*Task statement*
Extract all of the entries and give them again, word for word.

*Supplied data*
-=-=-=-=-

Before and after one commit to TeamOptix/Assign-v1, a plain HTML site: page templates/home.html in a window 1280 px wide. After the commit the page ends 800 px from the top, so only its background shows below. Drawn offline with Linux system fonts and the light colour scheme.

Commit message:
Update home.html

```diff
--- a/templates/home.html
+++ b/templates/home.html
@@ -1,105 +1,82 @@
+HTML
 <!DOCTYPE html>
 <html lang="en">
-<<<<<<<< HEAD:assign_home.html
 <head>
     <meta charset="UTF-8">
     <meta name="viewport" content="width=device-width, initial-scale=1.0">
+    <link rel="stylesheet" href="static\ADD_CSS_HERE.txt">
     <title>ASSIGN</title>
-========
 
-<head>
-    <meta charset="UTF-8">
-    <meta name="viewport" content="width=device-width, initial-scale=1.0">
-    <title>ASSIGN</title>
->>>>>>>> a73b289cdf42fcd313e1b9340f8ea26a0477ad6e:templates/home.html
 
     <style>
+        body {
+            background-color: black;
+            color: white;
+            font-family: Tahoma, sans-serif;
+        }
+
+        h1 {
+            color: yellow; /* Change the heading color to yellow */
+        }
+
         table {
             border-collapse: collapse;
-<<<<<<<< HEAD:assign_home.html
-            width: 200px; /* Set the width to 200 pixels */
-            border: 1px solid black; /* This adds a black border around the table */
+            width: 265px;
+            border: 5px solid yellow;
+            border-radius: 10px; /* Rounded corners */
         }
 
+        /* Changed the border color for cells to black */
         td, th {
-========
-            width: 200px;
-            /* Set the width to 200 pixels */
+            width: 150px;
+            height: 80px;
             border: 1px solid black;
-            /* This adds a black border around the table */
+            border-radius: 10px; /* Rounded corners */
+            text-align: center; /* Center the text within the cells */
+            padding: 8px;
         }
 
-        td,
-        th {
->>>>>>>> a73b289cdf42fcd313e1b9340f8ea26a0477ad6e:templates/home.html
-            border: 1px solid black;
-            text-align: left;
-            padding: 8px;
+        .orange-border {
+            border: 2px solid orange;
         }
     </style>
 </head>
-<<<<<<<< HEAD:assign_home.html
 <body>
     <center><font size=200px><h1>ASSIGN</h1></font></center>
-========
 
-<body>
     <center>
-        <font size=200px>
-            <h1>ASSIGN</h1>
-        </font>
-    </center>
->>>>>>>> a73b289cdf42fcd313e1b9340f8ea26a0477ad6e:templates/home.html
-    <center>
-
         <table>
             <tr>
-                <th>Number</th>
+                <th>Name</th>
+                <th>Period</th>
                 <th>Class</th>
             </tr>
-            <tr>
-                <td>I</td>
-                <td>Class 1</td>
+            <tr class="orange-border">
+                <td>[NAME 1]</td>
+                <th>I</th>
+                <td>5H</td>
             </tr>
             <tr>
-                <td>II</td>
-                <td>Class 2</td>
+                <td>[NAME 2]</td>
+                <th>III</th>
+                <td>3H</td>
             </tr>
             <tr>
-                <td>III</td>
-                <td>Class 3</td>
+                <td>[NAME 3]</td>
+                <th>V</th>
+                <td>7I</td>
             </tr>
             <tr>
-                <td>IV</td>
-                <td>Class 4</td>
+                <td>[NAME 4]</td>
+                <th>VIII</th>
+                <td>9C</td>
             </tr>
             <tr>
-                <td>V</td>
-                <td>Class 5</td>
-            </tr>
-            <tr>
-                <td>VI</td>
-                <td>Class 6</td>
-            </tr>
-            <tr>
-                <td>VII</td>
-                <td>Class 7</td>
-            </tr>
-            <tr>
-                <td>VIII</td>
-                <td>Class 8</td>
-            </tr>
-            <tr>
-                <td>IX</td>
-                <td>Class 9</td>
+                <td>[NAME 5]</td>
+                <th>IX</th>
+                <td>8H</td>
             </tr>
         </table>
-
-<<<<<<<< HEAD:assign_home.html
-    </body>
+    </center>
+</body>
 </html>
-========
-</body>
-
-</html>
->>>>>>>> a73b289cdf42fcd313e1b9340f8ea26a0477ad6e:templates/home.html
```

-=-=-=-=-

*Solution*
Before and after one commit to TeamOptix/Assign-v1, a plain HTML site: page templates/home.html in a window 1280 px wide. After the commit the page ends 800 px from the top, so only its background shows below. Drawn offline with Linux system fonts and the light colour scheme.

Commit message:
Update home.html

```diff
--- a/templates/home.html
+++ b/templates/home.html
@@ -1,105 +1,82 @@
+HTML
 <!DOCTYPE html>
 <html lang="en">
-<<<<<<<< HEAD:assign_home.html
 <head>
     <meta charset="UTF-8">
     <meta name="viewport" content="width=device-width, initial-scale=1.0">
+    <link rel="stylesheet" href="static\ADD_CSS_HERE.txt">
     <title>ASSIGN</title>
-========
 
-<head>
-    <meta charset="UTF-8">
-    <meta name="viewport" content="width=device-width, initial-scale=1.0">
-    <title>ASSIGN</title>
->>>>>>>> a73b289cdf42fcd313e1b9340f8ea26a0477ad6e:templates/home.html
 
     <style>
+        body {
+            background-color: black;
+            color: white;
+            font-family: Tahoma, sans-serif;
+        }
+
+        h1 {
+            color: yellow; /* Change the heading color to yellow */
+        }
+
         table {
             border-collapse: collapse;
-<<<<<<<< HEAD:assign_home.html
-            width: 200px; /* Set the width to 200 pixels */
-            border: 1px solid black; /* This adds a black border around the table */
+            width: 265px;
+            border: 5px solid yellow;
+            border-radius: 10px; /* Rounded corners */
         }
 
+        /* Changed the border color for cells to black */
         td, th {
-========
-            width: 200px;
-            /* Set the width to 200 pixels */
+            width: 150px;
+            height: 80px;
             border: 1px solid black;
-            /* This adds a black border around the table */
+            border-radius: 10px; /* Rounded corners */
+            text-align: center; /* Center the text within the cells */
+            padding: 8px;
         }
 
-        td,
-        th {
->>>>>>>> a73b289cdf42fcd313e1b9340f8ea26a0477ad6e:templates/home.html
-            border: 1px solid black;
-            text-align: left;
-            padding: 8px;
+        .orange-border {
+            border: 2px solid orange;
         }
     </style>
 </head>
-<<<<<<<< HEAD:assign_home.html
 <body>
     <center><font size=200px><h1>ASSIGN</h1></font></center>
-========
 
-<body>
     <center>
-        <font size=200px>
-            <h1>ASSIGN</h1>
-        </font>
-    </center>
->>>>>>>> a73b289cdf42fcd313e1b9340f8ea26a0477ad6e:templates/home.html
-    <center>
-
         <table>
             <tr>
-                <th>Number</th>
+                <th>Name</th>
+                <th>Period</th>
                 <th>Class</th>
             </tr>
-            <tr>
-                <td>I</td>
-                <td>Class 1</td>
+            <tr class="orange-border">
+                <td>[NAME 1]</td>
+                <th>I</th>
+                <td>5H</td>
             </tr>
             <tr>
-                <td>II</td>
-                <td>Class 2</td>
+                <td>[NAME 2]</td>
+                <th>III</th>
+                <td>3H</td>
             </tr>
             <tr>
-                <td>III</td>
-                <td>Class 3</td>
+                <td>[NAME 3]</td>
+                <th>V</th>
+                <td>7I</td>
             </tr>
             <tr>
-                <td>IV</td>
-                <td>Class 4</td>
+                <td>[NAME 4]</td>
+                <th>VIII</th>
+                <td>9C</td>
             </tr>
             <tr>
-                <td>V</td>
-                <td>Class 5</td>
-            </tr>
-            <tr>
-                <td>VI</td>
-                <td>Class 6</td>
-            </tr>
-            <tr>
-                <td>VII</td>
-                <td>Class 7</td>
-            </tr>
-            <tr>
-                <td>VIII</td>
-                <td>Class 8</td>
-            </tr>
-            <tr>
-                <td>IX</td>
-                <td>Class 9</td>
+                <td>[NAME 5]</td>
+                <th>IX</th>
+                <td>8H</td>
             </tr>
         </table>
-
-<<<<<<<< HEAD:assign_home.html
-    </body>
+    </center>
+</body>
 </html>
-========
-</body>
-
-</html>
->>>>>>>> a73b289cdf42fcd313e1b9340f8ea26a0477ad6e:templates/home.html
```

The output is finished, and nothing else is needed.